A cream-colored book on a shelf in the Coconino County Law Library in the courthouse is so wide it has clear tape holding it together.
Dated 1912, it contains the session laws for the state of Arizona in the first legislative session after it left territorial status and became a state on Feb. 14, 1912.
"That one is our first set of laws," explained Gretchen Hornberger, who has been the sole librarian at the library for 10 years. "Probably most are adopted from territorial law. I guess they had a lot to do that year."
A PEACEFUL PLACE
A big blue book nearby on marital and domestic relations is probably the most-used book in the law library, Hornberger said.
"It's peaceful here, but most of the people who come in are in crisis," she said. "A lot of people who come in here are pretty stressed out. I hope they leave feeling more peaceful."
Other law books getting a lot of use in the library through the years are the "Navajo Nation Code," the thick blue "Cohen's Handbook of Federal Indian Law" and a green binder of "Hopi Tribal Ordinances."
In the last few years during the economic downturn, a softbound book, "Arizona Foreclosure," has been popular.

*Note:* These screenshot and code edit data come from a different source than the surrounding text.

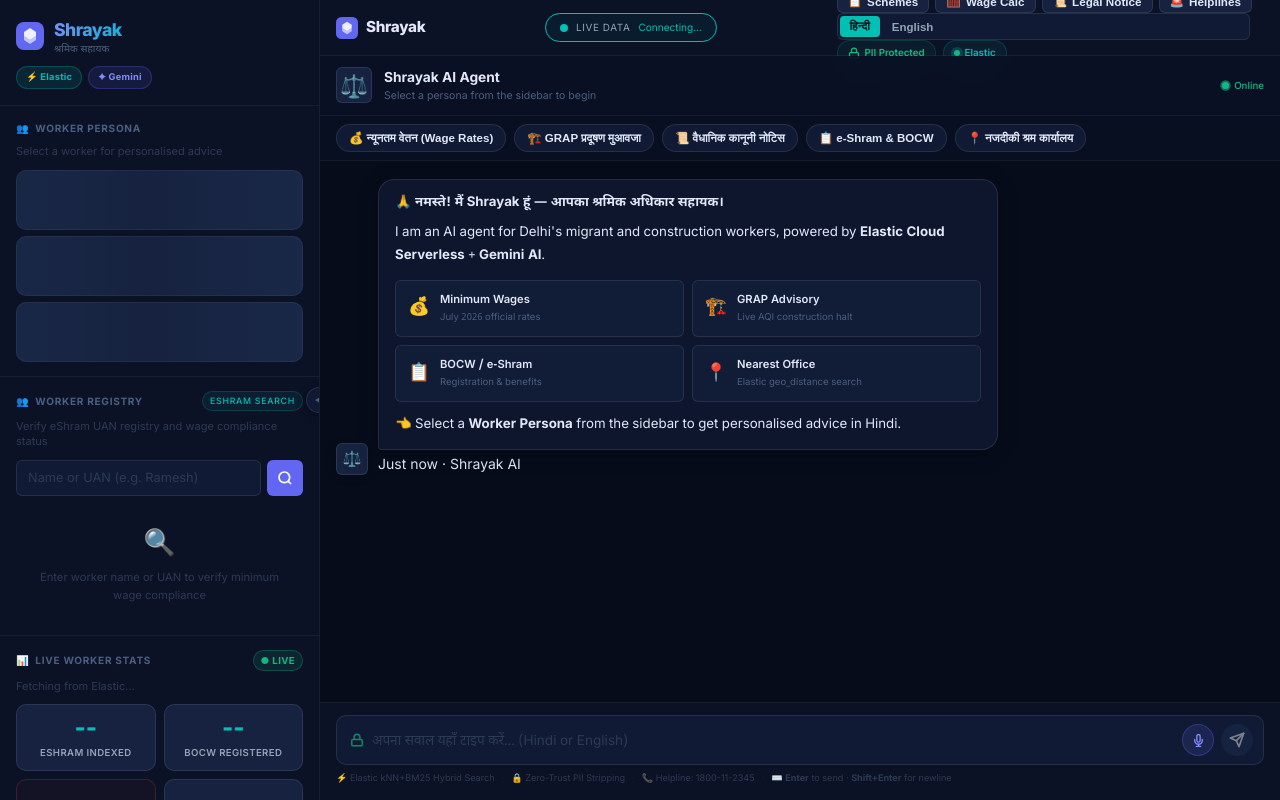
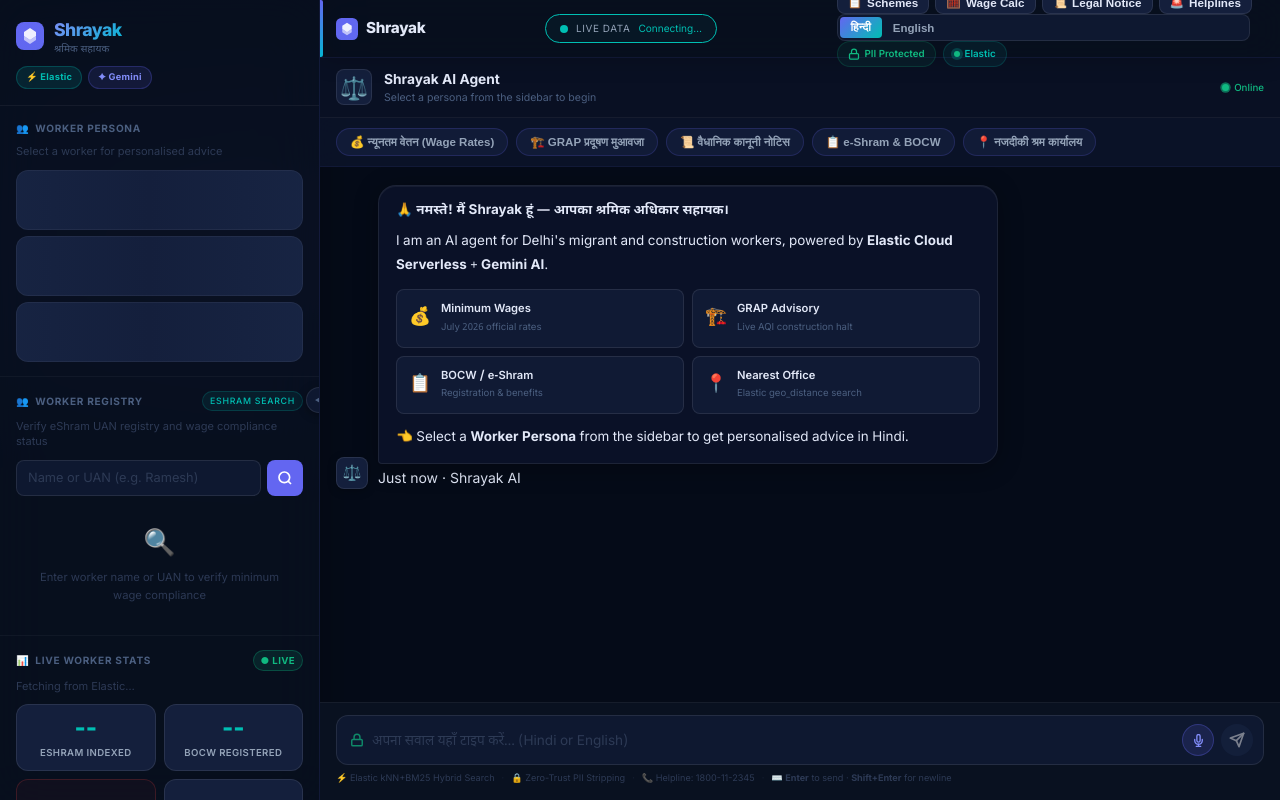
Before and after one commit to akanksha-dot-dev/Shrayak, a website: page frontend/index.html in a window 1280 px wide. Drawn offline with Linux system fonts and the light colour scheme.

Commit message:
feat: implement premium dashboard styling with aurora background and responsive sidebar layout

```diff
--- a/frontend/style.css
+++ b/frontend/style.css
@@ -1,16 +1,14 @@
 /* ================================================================
-   Shrayak — style.css  (v4 — Enhanced)
+   Shrayak — style.css  (v5 — Premium Enhanced)
    ================================================================ */
 
 /* ── Variables ─────────────────────────────────────────────────── */
 :root {
-  --bg0: #060c1a;
-  --bg1: #0b1226;
-  --bg2: #101a34;
-  --bg3: #16223f;
-  --bg4: #1d2d50;
-
-
+  --bg0: #050b18;
+  --bg1: #091120;
+  --bg2: #0e1830;
+  --bg3: #141f3c;
+  --bg4: #1a2848;
 
   --indigo: #6366f1;
   --indigo-lt: #818cf8;
@@ -23,24 +21,35 @@
   --red: #ef4444;
   --purple: #8b5cf6;
 
+  /* Text hierarchy */
+  --t0: #f1f5ff;
   --t1: #e2e8f8;
   --t2: #94a3b8;
   --t3: #4b5f80;
   --t4: #2d3a55;
 
+  /* Glass layers */
   --b1: rgba(255, 255, 255, 0.05);
   --b2: rgba(255, 255, 255, 0.09);
   --b3: rgba(255, 255, 255, 0.15);
-
-  --r: 10px;
-  --rs: 6px;
-  --rl: 16px;
-
+  --bg-glass-1: rgba(9, 17, 32, 0.72);
+  --bg-glass-2: rgba(14, 24, 48, 0.65);
+
+  /* Border radius */
+  --r: 12px;
+  --rs: 8px;
+  --rl: 18px;
+  --rxl: 24px;
+
+  /* Layout */
   --sb: 320px;
-  --tb: 56px;
-
+  --tb: 58px;
+
+  /* Motion */
   --ease: cubic-bezier(.4, 0, .2, 1);
-  --dur: 180ms;
+  --ease-spring: cubic-bezier(.34, 1.56, .64, 1);
+  --dur: 200ms;
+  --dur-slow: 380ms;
 }
 
 /* ── Reset ─────────────────────────────────────────────────────── */
@@ -70,9 +79,29 @@ body {
   flex-direction: column;
 }
 
+/* ── Aurora Background ──────────────────────────────────────────── */
+body::before {
+  content: '';
+  position: fixed;
+  inset: 0;
+  z-index: 0;
+  pointer-events: none;
+  background:
+    radial-gradient(ellipse 60% 50% at 20% 30%, rgba(99,102,241,0.10) 0%, transparent 70%),
+    radial-gradient(ellipse 50% 40% at 80% 70%, rgba(6,182,212,0.08) 0%, transparent 70%),
+    radial-gradient(ellipse 40% 35% at 50% 10%, rgba(0,191,179,0.06) 0%, transparent 70%);
+  animation: auroraShift 18s ease-in-out infinite alternate;
+}
+
+@keyframes auroraShift {
+  0%   { opacity: 1; filter: hue-rotate(0deg); }
+  50%  { opacity: 0.7; filter: hue-rotate(15deg); }
+  100% { opacity: 1; filter: hue-rotate(-10deg); }
+}
+
 /* Scrollbar */
 ::-webkit-scrollbar {
-  width: 4px;
+  width: 3px;
 }
 
 ::-webkit-scrollbar-track {
@@ -80,12 +109,13 @@ body {
 }
 
 ::-webkit-scrollbar-thumb {
-  background: var(--b3);
+  background: linear-gradient(180deg, var(--indigo), var(--cyan));
   border-radius: 99px;
+  opacity: 0.5;
 }
 
 ::-webkit-scrollbar-thumb:hover {
-  background: var(--indigo);
+  opacity: 1;
 }
 
 /* ═══════════════════════════════════════════════════════════════
@@ -181,6 +211,8 @@ body {
   flex: 1;
   overflow: hidden;
   height: 100%;
+  position: relative;
+  z-index: 1;
 }
 
 /* ═══════════════════════════════════════════════════════════════
@@ -189,12 +221,15 @@ body {
 .sidebar {
   width: var(--sb);
   min-width: var(--sb);
-  background: var(--bg1);
-  border-right: 1px solid var(--b1);
+  background: var(--bg-glass-1);
+  backdrop-filter: blur(24px);
+  -webkit-backdrop-filter: blur(24px);
+  border-right: 1px solid rgba(99,102,241,0.12);
   display: flex;
   flex-direction: column;
   overflow: hidden;
   flex-shrink: 0;
+  box-shadow: 4px 0 40px rgba(0,0,0,0.25);
 }
 
 /* Brand header */
@@ -264,7 +299,7 @@ body {
 /* Sections */
 .sb-section {
   padding: 14px 16px;
-  border-bottom: 1px solid var(--b1);
+  border-bottom: 1px solid rgba(255,255,255,0.04);
 }
 
 .sb-section-label {
@@ -277,6 +312,36 @@ body {
   letter-spacing: 0.07em;
   color: var(--t3);
   margin-bottom: 8px;
+  cursor: pointer;
+  user-select: none;
+}
+
+.sb-section-label:hover {
+  color: var(--t2);
+}
+
+.sb-section-chevron {
+  margin-left: auto;
+  font-size: 0.55rem;
+  transition: transform var(--dur) var(--ease);
+  color: var(--t4);
+  flex-shrink: 0;
+}
+
+.sb-section.collapsed .sb-section-chevron {
+  transform: rotate(-90deg);
+}
+
+.sb-section-body {
+  overflow: hidden;
+  transition: max-height var(--dur-slow) var(--ease), opacity var(--dur-slow) var(--ease);
+  max-height: 2000px;
+  opacity: 1;
+}
+
+.sb-section.collapsed .sb-section-body {
+  max-height: 0;
+  opacity: 0;
 }
 
 .sb-hint {
@@ -353,13 +418,22 @@ body {
   align-items: center;
   gap: 10px;
   padding: 10px 12px;
-  background: var(--bg2);
+  background: rgba(14,24,48,0.7);
   border: 1.5px solid var(--b1);
   border-radius: var(--r);
   cursor: pointer;
-  transition: all var(--dur) var(--ease);
+  transition: all var(--dur) var(--ease-spring);
   position: relative;
   overflow: hidden;
+}
+
+.persona-card::before {
+  content: '';
+  position: absolute;
+  inset: 0;
+  background: linear-gradient(135deg, transparent 40%, rgba(255,255,255,0.025) 100%);
+  opacity: 0;
+  transition: opacity var(--dur);
 }
 
 .persona-card::after {
@@ -369,21 +443,21 @@ body {
   top: 0;
   bottom: 0;
   width: 3px;
-  background: var(--pc, var(--indigo));
+  background: var(--p-color, var(--indigo));
   transform: scaleY(0);
   transition: transform var(--dur) var(--ease);
   border-radius: 0 2px 2px 0;
 }
 
 .persona-card:hover {
-  background: var(--bg3);
-  border-color: var(--pc, var(--b2));
-  transform: translateX(2px);
-}
-
-.persona-card:hover::after {
-  transform: scaleY(1);
-}
+  background: rgba(20,31,60,0.85);
+  border-color: var(--p-color, var(--b2));
+  transform: translateX(3px) scale(1.01);
+  box-shadow: 0 4px 20px rgba(0,0,0,0.3);
+}
+
+.persona-card:hover::before { opacity: 1; }
+.persona-card:hover::after  { transform: scaleY(1); }
 
 .persona-card:focus-visible {
   outline: 2px solid var(--indigo);
@@ -391,31 +465,40 @@ body {
 }
 
 .persona-card.active {
-  background: var(--bg3);
-  border-color: var(--pc, var(--indigo));
+  background: rgba(22,34,63,0.9);
+  border-color: var(--p-color, var(--indigo));
+  box-shadow: 0 0 0 1px rgba(99,102,241,0.2), 0 4px 20px rgba(0,0,0,0.25);
 }
 
 .persona-card.active::after {
   transform: scaleY(1);
 }
 
-/* Active glow ring around persona avatar */
+.persona-card.active::before { opacity: 1; }
+
+/* Active shimmer on persona card */
 .persona-card.active .persona-avi {
-  box-shadow: 0 0 0 2px var(--pc, var(--indigo)), 0 0 12px rgba(99, 102, 241, 0.35);
-  border: 1.5px solid var(--pc, var(--indigo));
-  transition: box-shadow var(--dur) var(--ease), border-color var(--dur) var(--ease);
+  box-shadow: 0 0 0 2px var(--p-color, var(--indigo)), 0 0 14px rgba(99,102,241,0.5);
+  border: 1.5px solid var(--p-color, var(--indigo));
+  animation: avatarGlow 2.5s ease-in-out infinite;
+}
+
+@keyframes avatarGlow {
+  0%, 100% { box-shadow: 0 0 0 2px var(--p-color, var(--indigo)), 0 0 8px rgba(99,102,241,0.4); }
+  50%       { box-shadow: 0 0 0 3px var(--p-color, var(--indigo)), 0 0 20px rgba(99,102,241,0.6); }
 }
 
 .persona-avi {
   font-size: 1.4rem;
-  width: 34px;
-  height: 34px;
+  width: 36px;
+  height: 36px;
   background: var(--bg4);
   border-radius: var(--rs);
   display: flex;
   align-items: center;
   justify-content: center;
   flex-shrink: 0;
+  transition: all var(--dur) var(--ease);
 }
 
 .persona-info {
@@ -804,13 +887,30 @@ body {
 .topbar {
   height: var(--tb);
   min-height: var(--tb);
-  background: var(--bg1);
-  border-bottom: 1px solid var(--b1);
+  background: var(--bg-glass-1);
+  backdrop-filter: blur(20px);
+  -webkit-backdrop-filter: blur(20px);
+  border-bottom: 1px solid rgba(99,102,241,0.10);
   display: flex;
   align-items: center;
   padding: 0 16px;
   gap: 12px;
   flex-shrink: 0;
+  box-shadow: 0 1px 24px rgba(0,0,0,0.2);
+  position: relative;
+  z-index: 5;
+}
+
+/* Topbar gradient left accent */
+.topbar::before {
+  content: '';
+  position: absolute;
+  left: 0;
+  top: 0;
+  bottom: 0;
+  width: 3px;
+  background: linear-gradient(180deg, var(--indigo), var(--cyan));
+  border-radius: 0 2px 2px 0;
 }
 
 .topbar-menu {
@@ -1247,32 +1347,44 @@ body {
 }
 
 .msg-bubble {
-  padding: 12px 16px;
-  font-size: 0.83rem;
-  line-height: 1.7;
+  padding: 13px 17px;
+  font-size: 0.84rem;
+  line-height: 1.75;
   color: var(--t1);
-  background: rgba(16, 26, 52, 0.75);
-  backdrop-filter: blur(12px);
-  border: 1px solid rgba(255, 255, 255, 0.1);
+  background: rgba(12, 20, 44, 0.78);
+  backdrop-filter: blur(18px);
+  -webkit-backdrop-filter: blur(18px);
+  border: 1px solid rgba(255, 255, 255, 0.08);
   border-radius: var(--rl);
   border-bottom-left-radius: 4px;
   font-family: 'Noto Sans Devanagari', 'Inter', sans-serif;
-  box-shadow: 0 4px 20px rgba(0, 0, 0, 0.25);
+  box-shadow: 0 4px 24px rgba(0, 0, 0, 0.3), inset 0 1px 0 rgba(255,255,255,0.05);
   position: relative;
   transition: border-color var(--dur), box-shadow var(--dur);
 }
 
 .msg--bot:hover .msg-bubble {
-  border-color: rgba(99, 102, 241, 0.3);
-  box-shadow: 0 6px 24px rgba(0, 0, 0, 0.35);
+  border-color: rgba(99, 102, 241, 0.35);
+  box-shadow: 0 8px 32px rgba(0, 0, 0, 0.4), 0 0 0 1px rgba(99,102,241,0.1), inset 0 1px 0 rgba(255,255,255,0.06);
 }
 
 .msg--user .msg-bubble {
-  background: linear-gradient(135deg, #3730a3 0%, #4f46e5 50%, #6366f1 100%);
-  border-color: rgba(129, 140, 248, 0.3);
+  background: linear-gradient(145deg, #312e81 0%, #3730a3 30%, #4f46e5 70%, #6366f1 100%);
+  border-color: rgba(129, 140, 248, 0.35);
   border-radius: var(--rl);
   border-bottom-right-radius: 4px;
-  box-shadow: 0 4px 18px rgba(79, 70, 229, 0.3);
+  box-shadow: 0 4px 20px rgba(79, 70, 229, 0.4), inset 0 1px 0 rgba(255,255,255,0.1);
+}
+
+/* User message send flash animation */
+.msg--user:last-child .msg-bubble {
+  animation: userBubblePop 0.35s var(--ease-spring) both;
+}
+
+@keyframes userBubblePop {
+  0%   { transform: scale(0.95); opacity: 0.7; }
+  60%  { transform: scale(1.02); }
+  100% { transform: scale(1);    opacity: 1; }
 }
 
 .msg-copy-btn {
@@ -2075,16 +2187,17 @@ body {
   border-color: rgba(239, 68, 68, .25);
 }
 
-/* ── Language Selector Segmented Control ─────────────────────── */
+/* ── Language Selector — Animated Pill Slider ─────────────────── */
 .lang-selector {
   display: flex;
   background: var(--bg2);
   border: 1px solid var(--b2);
   border-radius: var(--rs);
   padding: 2px;
-  gap: 2px;
+  gap: 0;
   align-items: center;
   margin-right: 14px;
+  position: relative;
 }
 
 .lang-btn {
@@ -2093,10 +2206,12 @@ body {
   color: var(--t2);
   font-size: 0.72rem;
   font-weight: 600;
-  padding: 4px 10px;
+  padding: 4px 11px;
   border-radius: 4px;
   cursor: pointer;
-  transition: background var(--dur) var(--ease), color var(--dur) var(--ease);
+  transition: color var(--dur) var(--ease);
+  position: relative;
+  z-index: 1;
 }
 
 .lang-btn:hover {
@@ -2104,8 +2219,22 @@ body {
 }
 
 .lang-btn.active {
-  background: var(--elastic);
-  color: var(--bg0);
+  color: #fff;
+}
+
+.lang-btn.active::before {
+  content: '';
+  position: absolute;
+  inset: 0;
+  background: linear-gradient(135deg, var(--indigo), var(--elastic));
+  border-radius: 4px;
+  z-index: -1;
+  animation: langPillIn 0.22s var(--ease-spring);
+}
+
+@keyframes langPillIn {
+  from { transform: scaleX(0.6); opacity: 0; }
+  to   { transform: scaleX(1);   opacity: 1; }
 }
 
 /* ── Topbar Actions & Tools ──────────────────────────────────── */
@@ -2544,36 +2673,53 @@ body {
 .topic-chips {
   display: flex;
   gap: 8px;
-  padding: 8px 16px;
+  padding: 10px 16px;
   overflow-x: auto;
   scrollbar-width: none;
-  background: rgba(11, 18, 38, 0.6);
-  border-bottom: 1px solid var(--b1);
+  background: var(--bg-glass-2);
+  backdrop-filter: blur(10px);
+  border-bottom: 1px solid rgba(99,102,241,0.08);
 }
 .topic-chips::-webkit-scrollbar {
   display: none;
 }
 .topic-chip {
-  background: var(--bg2);
-  border: 1px solid var(--b2);
-  color: var(--t1);
+  background: rgba(20,31,60,0.8);
+  border: 1px solid rgba(99,102,241,0.2);
+  color: var(--t2);
   font-size: 0.72rem;
   font-weight: 600;
-  padding: 6px 12px;
+  padding: 6px 13px;
   border-radius: 99px;
   white-space: nowrap;
   cursor: pointer;
-  transition: all var(--dur) var(--ease);
+  transition: all var(--dur) var(--ease-spring);
   display: flex;
   align-items: center;
   gap: 4px;
-}
+  position: relative;
+  overflow: hidden;
+}
+
+.topic-chip::before {
+  content: '';
+  position: absolute;
+  inset: 0;
+  background: linear-gradient(135deg, rgba(99,102,241,0.12), rgba(6,182,212,0.08));
+  opacity: 0;
+  transition: opacity var(--dur);
+  border-radius: 99px;
+}
+
 .topic-chip:hover {
-  background: var(--bg3);
-  border-color: var(--indigo);
+  border-color: rgba(99,102,241,0.5);
   color: #fff;
-  transform: translateY(-1px);
-  box-shadow: 0 4px 12px rgba(99, 102, 241, 0.2);
+  transform: translateY(-2px) scale(1.03);
+  box-shadow: 0 6px 18px rgba(99, 102, 241, 0.25);
+}
+
+.topic-chip:hover::before {
+  opacity: 1;
 }
 
 /* ═══════════════════════════════════════════════════════════════
```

"This one has been getting a lot of use by attorneys and the public," she said.
Hornberger, 38, said she has mostly learned on the job. She recently did get her library degree through distance learning at the University of Arizona.
"It was daunting, but I've learned a lot over the years," she said.
Most of the visitors to the library are lawyers, people representing themselves, people with a legal question, court staff and judges, Hornberger said.
Walk-ins are welcome during weekday hours when the library is open.
"They can walk in, or they can call me, or go to 'Ask the Librarian' on the website," she said. "I get back to them within a day. Sometimes we have the answers, and sometimes we connect them with the resources they need."
FEEL LISTENED TO
One of the best resources offered at the library are the packets on legal subjects that are assembled by staff, such as the packet on divorce, with step-by-step instructions.
"We're here for the average person representing themselves, and the working professional," Hornberger said. "We have about 75 packets, and we have these all in Spanish."
Perhaps 8,000 county residents use the library each year, she estimated.
Through online services, folks in the farthest reaches of the county, like Fredonia, Leupp and Page, can avail themselves of library help.
"We do have what I consider a branch library online," she said. "They can fill in forms online, print them out and mail them in."
Also in the library are work areas where a computer, a printer and a copy machine make dealing with legal issues easier.
Hornberger said she knows "what's out there" and can answer many legal questions.
Mondays tend to be the busiest time in the library, she added.
By appointment, people can also reserve a free half-hour of legal advice from a professional.
"People hit a lot of brick walls," she said. "When they come here, they feel listened to."
INVESTED IN JUSTICE
Hornberger, who is from Cincinnati, said she was attracted to Flagstaff during a road trip at age 19, a trip inspired by viewing the 1991 movie, "Thelma and Louise," which ends with a final dramatic scene at Dead Horse Point near the Grand Canyon.
"I left in the middle of the night," she remembered of her road trip. "I just fell in love with the way everything looks here."
She moved here in 1999.
Hornberger said she loves her job as a law library specialist.
She said the county and the community have been very supportive of the library and her role in it.
"I have the ability to be creative," she said. "They say, 'Just go do it; come up with ideas. We're behind you.'"
She said she would like it if everyone all over Coconino County would feel comfortable getting in touch with her if they need help.
"I'll work with them," she said. "We want to remove barriers, whatever that barrier may be, and resolve their legal problems."
As the only librarian in the law library, she is up to the task.
"You have to do everything, but I don't have to do the cleaning," she said with a laugh.
Although her new degree might qualify her for other library jobs, she's staying put here.
"It's something new every day, and I really like working with the public in this way," Hornberger said. "Law is interesting. I feel really invested with the justice system in our country. I feel it's an important part of our democracy."
Betsey Bruner can be reached at firstname.lastname@example.org or 556-2255.